While the well-known locations are popular for a reason, I've been more drawn towards the no-name landscapes and dramatic atmosphere that describes the island. In this miniseries, the mysterious atmosphere is exactly what I've focused on.
The weather on Iceland changes quickly and is often hard to predict. Most people experience rain, snow, hail, strong winds, fog, clear skies and heavy clouds during their visit. We got all of this in one morning.
We started driving into the mountains a couple hours before sunrise, to ensure that we would find the best spots to view the rising sun. As our scouting trip a couple days earlier was ended before we even reached the lake, due to extreme wind and snowfall and no visibility of the road, we had not yet had the chance to explore the area. However I had some ideas of where we could go after studying this place on maps and reading online.
After spending the morning photographing the areas around Kleifarvatn on Iceland, it was time to head back to Reykjavik where we were meeting family. Even tho it's hard to get lost on these roads, as there are very few exits, I decided to plot the address into our GPS. After less then 10 minutes driving, the GPS told me to make a right turn. I was certain that this was wrong, as it made no sense at all to turn this early, when I knew the main road was at least another 15 minutes away. However we decided to take this road and see where it would take us. We didn't come far before we met a roadblock and had to turn around.

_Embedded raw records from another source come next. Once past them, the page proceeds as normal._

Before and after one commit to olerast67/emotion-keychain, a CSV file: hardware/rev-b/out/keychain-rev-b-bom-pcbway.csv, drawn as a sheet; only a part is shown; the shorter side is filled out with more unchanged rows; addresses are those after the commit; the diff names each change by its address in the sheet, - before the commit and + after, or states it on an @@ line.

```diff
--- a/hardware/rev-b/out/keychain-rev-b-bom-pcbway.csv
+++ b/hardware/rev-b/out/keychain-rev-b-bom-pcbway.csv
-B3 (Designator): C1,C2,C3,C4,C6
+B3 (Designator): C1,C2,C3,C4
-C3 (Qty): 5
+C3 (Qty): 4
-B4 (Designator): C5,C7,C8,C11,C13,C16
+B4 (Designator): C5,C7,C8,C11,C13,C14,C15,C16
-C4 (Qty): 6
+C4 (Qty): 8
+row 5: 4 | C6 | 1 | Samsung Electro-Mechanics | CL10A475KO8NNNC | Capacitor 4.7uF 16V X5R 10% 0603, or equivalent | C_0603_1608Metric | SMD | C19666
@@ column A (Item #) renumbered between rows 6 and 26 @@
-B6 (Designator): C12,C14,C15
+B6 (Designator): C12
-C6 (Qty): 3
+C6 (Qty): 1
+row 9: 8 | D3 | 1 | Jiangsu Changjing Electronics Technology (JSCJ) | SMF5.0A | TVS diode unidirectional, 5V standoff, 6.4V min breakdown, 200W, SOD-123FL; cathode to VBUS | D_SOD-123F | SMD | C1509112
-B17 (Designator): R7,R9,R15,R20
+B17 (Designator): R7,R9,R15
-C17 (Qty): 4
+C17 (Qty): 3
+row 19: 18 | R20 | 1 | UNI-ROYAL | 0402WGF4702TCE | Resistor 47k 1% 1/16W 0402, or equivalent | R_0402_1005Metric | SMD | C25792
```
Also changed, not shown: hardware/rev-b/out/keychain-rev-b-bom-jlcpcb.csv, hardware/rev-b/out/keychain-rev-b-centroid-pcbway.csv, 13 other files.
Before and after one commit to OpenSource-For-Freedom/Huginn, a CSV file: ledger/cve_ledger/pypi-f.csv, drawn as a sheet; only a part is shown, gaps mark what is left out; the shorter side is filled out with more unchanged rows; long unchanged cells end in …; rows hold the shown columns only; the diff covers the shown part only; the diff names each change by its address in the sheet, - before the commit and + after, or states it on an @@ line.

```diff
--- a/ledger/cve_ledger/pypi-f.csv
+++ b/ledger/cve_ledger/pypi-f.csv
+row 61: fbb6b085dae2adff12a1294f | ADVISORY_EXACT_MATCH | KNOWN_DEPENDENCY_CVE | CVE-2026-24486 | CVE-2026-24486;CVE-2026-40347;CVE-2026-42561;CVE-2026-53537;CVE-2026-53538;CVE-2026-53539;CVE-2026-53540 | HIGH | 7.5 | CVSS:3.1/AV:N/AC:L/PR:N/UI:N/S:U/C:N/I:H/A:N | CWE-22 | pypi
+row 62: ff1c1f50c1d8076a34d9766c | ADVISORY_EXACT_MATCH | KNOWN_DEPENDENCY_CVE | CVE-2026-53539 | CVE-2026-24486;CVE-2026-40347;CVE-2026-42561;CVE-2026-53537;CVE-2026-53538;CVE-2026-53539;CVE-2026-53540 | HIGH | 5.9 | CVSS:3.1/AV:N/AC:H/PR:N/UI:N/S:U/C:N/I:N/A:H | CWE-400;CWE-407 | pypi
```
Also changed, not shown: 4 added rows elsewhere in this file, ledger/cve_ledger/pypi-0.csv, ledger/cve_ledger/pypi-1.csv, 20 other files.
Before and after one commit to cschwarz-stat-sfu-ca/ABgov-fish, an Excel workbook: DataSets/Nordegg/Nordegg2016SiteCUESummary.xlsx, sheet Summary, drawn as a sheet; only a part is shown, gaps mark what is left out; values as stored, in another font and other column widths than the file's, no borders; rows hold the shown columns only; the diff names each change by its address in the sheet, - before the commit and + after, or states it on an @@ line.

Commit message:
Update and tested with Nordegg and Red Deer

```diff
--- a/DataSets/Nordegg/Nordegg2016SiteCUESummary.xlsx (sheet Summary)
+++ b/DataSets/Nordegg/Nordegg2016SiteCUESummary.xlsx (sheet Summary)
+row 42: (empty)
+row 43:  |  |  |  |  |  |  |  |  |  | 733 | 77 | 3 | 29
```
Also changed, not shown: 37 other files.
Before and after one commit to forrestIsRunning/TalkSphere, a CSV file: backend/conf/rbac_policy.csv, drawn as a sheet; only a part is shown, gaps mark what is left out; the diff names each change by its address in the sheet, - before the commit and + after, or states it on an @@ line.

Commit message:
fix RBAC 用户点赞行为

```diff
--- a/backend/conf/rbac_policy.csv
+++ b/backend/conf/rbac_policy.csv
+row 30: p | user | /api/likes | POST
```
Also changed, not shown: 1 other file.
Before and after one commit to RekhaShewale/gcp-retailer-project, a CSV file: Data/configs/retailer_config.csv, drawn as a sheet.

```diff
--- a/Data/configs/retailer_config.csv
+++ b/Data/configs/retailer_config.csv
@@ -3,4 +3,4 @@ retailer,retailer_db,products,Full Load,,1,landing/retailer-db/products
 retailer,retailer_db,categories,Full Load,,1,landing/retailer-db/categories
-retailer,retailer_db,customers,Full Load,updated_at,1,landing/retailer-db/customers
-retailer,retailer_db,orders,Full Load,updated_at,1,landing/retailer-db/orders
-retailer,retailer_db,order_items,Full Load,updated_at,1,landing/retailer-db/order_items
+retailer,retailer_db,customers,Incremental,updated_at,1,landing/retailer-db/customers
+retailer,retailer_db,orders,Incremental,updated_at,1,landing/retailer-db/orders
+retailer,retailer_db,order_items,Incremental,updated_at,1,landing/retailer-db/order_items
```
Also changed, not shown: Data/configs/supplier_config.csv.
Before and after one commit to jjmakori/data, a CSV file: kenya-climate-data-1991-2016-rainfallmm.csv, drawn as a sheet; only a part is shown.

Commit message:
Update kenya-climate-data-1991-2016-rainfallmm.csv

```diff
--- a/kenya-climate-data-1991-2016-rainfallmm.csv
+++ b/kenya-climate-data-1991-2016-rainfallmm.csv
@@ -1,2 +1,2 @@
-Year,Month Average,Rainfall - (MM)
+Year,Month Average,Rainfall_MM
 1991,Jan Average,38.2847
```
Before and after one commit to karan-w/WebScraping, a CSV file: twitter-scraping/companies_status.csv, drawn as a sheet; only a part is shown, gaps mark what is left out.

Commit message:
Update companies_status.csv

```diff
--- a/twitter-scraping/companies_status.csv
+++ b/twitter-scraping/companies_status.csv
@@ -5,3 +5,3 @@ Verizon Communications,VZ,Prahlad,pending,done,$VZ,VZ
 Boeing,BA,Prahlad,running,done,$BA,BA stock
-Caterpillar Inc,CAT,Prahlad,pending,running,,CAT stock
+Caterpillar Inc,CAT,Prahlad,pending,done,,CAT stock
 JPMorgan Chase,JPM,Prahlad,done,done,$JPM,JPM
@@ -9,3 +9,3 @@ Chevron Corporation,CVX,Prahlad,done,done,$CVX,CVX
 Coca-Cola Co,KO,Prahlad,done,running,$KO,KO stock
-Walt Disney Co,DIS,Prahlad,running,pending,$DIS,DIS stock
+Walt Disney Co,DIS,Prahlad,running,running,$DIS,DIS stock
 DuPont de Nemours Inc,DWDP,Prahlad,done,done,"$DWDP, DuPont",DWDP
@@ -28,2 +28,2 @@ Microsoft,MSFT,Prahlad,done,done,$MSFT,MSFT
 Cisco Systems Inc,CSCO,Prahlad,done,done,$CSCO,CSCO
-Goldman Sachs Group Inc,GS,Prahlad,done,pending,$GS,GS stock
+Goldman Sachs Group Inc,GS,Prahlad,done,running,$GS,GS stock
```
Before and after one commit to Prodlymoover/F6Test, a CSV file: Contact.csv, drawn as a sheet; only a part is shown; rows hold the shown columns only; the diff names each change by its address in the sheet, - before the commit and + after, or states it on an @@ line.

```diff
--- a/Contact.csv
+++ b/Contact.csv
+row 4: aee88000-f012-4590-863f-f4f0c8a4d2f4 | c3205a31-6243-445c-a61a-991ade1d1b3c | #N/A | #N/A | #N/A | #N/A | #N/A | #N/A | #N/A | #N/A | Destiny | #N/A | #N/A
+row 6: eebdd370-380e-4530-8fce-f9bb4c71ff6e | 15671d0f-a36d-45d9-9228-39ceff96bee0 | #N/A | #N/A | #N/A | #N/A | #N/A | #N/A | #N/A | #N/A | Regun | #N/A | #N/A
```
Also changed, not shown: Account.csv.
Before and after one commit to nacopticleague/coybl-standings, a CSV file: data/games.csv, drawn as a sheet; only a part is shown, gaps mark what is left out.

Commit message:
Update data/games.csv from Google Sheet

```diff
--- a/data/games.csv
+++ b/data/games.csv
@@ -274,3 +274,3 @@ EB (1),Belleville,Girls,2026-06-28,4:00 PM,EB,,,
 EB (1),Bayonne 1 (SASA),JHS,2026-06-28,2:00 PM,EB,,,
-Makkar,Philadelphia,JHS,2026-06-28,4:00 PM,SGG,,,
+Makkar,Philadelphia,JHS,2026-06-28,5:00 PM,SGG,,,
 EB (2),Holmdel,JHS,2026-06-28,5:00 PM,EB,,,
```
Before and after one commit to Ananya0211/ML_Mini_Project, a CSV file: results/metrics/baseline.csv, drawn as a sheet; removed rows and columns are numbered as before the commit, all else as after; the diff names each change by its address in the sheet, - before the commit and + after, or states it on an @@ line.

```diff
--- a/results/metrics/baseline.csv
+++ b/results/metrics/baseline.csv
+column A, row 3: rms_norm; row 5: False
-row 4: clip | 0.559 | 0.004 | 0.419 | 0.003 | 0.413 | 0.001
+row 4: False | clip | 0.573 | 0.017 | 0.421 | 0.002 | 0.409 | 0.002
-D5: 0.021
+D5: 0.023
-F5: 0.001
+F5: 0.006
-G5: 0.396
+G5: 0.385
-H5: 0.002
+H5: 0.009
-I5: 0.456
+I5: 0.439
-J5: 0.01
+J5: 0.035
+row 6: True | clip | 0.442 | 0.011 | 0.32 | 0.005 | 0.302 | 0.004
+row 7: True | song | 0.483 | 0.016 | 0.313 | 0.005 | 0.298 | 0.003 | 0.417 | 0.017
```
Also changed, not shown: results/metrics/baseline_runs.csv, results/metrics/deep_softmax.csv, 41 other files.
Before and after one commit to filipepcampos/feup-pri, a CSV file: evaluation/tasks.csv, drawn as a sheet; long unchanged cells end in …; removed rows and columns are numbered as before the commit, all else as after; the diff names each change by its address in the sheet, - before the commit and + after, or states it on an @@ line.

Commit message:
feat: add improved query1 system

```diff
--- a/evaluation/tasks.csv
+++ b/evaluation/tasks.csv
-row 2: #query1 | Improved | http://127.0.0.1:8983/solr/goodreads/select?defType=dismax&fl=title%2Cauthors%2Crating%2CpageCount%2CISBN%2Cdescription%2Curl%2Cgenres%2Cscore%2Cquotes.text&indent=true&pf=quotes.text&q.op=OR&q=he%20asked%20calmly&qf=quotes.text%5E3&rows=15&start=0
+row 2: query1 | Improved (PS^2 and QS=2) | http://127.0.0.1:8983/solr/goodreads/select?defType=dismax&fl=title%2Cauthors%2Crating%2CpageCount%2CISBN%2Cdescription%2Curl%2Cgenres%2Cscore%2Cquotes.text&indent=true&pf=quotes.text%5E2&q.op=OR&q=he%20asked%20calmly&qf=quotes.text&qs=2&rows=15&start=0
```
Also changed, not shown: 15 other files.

Iceland is well known for it's stunning landscapes and seascapes, and is turning into one of the most heavily photographed places. Finding unique and places or different approaches to Iceland is not a easy challenge. During my visit I was recommended by my Icelandic family members to visit the Reykjanes Peninsula and the lighthouse Reykjanesviti. Since this is not one of the most photographed places, I honestly had no clue what to expect. Of course I did some research first, and I was surprised how beautiful this place was.